Data extracts:
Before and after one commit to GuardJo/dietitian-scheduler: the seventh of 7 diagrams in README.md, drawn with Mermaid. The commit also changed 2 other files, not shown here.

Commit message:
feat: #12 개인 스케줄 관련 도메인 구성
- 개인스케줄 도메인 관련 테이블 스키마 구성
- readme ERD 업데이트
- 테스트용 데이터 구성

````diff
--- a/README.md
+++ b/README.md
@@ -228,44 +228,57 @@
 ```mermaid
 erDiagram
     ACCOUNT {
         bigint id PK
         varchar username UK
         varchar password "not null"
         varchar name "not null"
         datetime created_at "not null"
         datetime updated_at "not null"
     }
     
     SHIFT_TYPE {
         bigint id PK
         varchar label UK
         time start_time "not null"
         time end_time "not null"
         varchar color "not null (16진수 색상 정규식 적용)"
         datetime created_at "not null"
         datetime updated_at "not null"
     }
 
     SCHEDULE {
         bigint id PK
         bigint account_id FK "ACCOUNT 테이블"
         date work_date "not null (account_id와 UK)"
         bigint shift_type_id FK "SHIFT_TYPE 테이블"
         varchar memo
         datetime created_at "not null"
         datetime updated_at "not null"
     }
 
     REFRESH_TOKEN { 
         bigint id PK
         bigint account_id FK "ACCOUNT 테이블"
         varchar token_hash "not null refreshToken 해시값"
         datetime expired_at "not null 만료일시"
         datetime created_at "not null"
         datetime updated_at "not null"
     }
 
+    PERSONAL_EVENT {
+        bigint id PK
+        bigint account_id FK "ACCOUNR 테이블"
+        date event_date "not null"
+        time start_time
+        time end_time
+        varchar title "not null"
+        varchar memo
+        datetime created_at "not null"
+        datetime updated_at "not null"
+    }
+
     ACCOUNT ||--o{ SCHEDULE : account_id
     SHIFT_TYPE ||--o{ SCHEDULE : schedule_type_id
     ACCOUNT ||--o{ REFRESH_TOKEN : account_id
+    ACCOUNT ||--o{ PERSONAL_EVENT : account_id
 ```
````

Task to complete: How many lines in the records above hold the word "varchar"? Give only the number.

Written answer: 9